Uncle Roger's Notebooks of Daily Life

Monday, June 02, 2014

I'm Going To Disneyland

In the late 1980s, the Disney Corporation came up with and advertising campaign that consisted of primarily sports celebrities being asked what they would be doing next, having just won some championship or something and then responding with "I'm going to Disneyland!" The campaign was brilliant; it certainly seems to have cemented in people's mind that Disneyland is the place to go when you want to celebrate some achievement or award. For us, however, it was the other way around.

I'm Celebrating! We had planned a family trip to Disneyland in the summer of 2013, arranging to be there the week of my daughter's birthday, June 27. And so it was that on the morning of June 26, in between trips to get giant waffles from the free breakfast buffet, we heard the news on the hotel room television: the Supreme Court had overturned both California's Prop 8 and key portions of the federal Defense of Marriage Act (DOMA). Tears of joy streamed down our faces as we toted muffins and scrambled eggs back to the room to eat as we dressed for our day in the park.
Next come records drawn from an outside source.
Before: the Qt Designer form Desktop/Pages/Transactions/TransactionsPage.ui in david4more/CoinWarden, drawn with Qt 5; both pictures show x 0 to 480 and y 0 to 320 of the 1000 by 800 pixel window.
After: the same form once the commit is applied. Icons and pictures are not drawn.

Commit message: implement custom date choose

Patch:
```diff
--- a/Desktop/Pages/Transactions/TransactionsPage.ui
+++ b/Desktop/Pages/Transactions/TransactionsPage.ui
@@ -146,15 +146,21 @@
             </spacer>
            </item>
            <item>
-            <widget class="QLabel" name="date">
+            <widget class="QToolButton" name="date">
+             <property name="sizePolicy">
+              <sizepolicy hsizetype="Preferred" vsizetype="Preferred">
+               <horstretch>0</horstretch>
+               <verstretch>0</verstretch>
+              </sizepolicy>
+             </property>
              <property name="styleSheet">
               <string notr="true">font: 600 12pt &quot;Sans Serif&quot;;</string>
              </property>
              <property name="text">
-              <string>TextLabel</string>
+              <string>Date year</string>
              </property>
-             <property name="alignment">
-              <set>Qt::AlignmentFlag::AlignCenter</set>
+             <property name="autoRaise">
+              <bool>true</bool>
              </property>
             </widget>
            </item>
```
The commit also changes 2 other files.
Not everyone knows this, but if it's your birthday, you can go to City Hall in Disneyland (or certain other kiosks) and get a big button that says "Happy Birthday". The cast member will write your name on it and other cast members will wish you a happy birthday throughout the day. There are, apparently, also buttons available if it's your first visit, if you were just married or are celebrating an anniversary, or if you're having a family reunion. And if none of those cover your situation, there's a generic "I'm Celebrating!" button. Naturally, we each got a celebration button.

If you're wearing a celebration button, cast members and other guests will ask you what you're celebrating so that they can congratulate you. Because of our buttons (to which I added "NOH8" and "DOMA's Dead!") we got to share the news with quite a few people and had a number of discussions with people about the topic. We spoke with one cast member who was opposed to marriage equality because he thought it contrary to his religious beliefs but by the time we were done talking, was more open to the idea.

And then there was the gentleman in line for the Star Tours ride who asked me about it, commenting that it didn't seem like it would be an issue for me -- I found it amusing that because I wasn't the stereotypical gay man, he assumed I wasn't, even as because he did fit the stereotype, I assumed he was. I explained my reasons for caring about the issue and why it was important, as a parent, to fight for civil rights and he thanked me for being a good parent. Now, I won't lay claim to being a good parent -- I'll admit to adequate -- but I do manage to take care of the basics: my kids have clothes, they have food to eat, they have a roof over their head, and I try to make sure they are decent human beings. A big part of being a decent person is that you care about the welfare and rights of others as well as yourself. So, yeah, we all care about marriage equality and civil rights.

All in all, we had a great time at Disneyland and it was great to be able to quip that "Prop 8 and DOMA have been overturned; what are you going to do now? I'm going to Disneyland!" even if we kinda actually did it in the wrong order.

This post is part of Blogging for LGBTQ Families Day 2014.

Journal Description

My life is, to me, ripe with frequent challenges, occasional successes, spontaneous laughter, adequate tears, and enough *life* to last me a lifetime. To you, however, it surely seems most pedestrian. And therefore, I recycle the name I used previously and call this my Notebooks of Daily Life. Daily, because it's everyday in nature, ordinary. These conglomeration of events that are my life are of interest to me because I live it, perhaps mildly so to those who are touched by it, and could only be of perverse, morbid curiosity to anyone else. Yet, I offer them here nonetheless. Make of them what you will, and perhaps you can learn from my mistakes.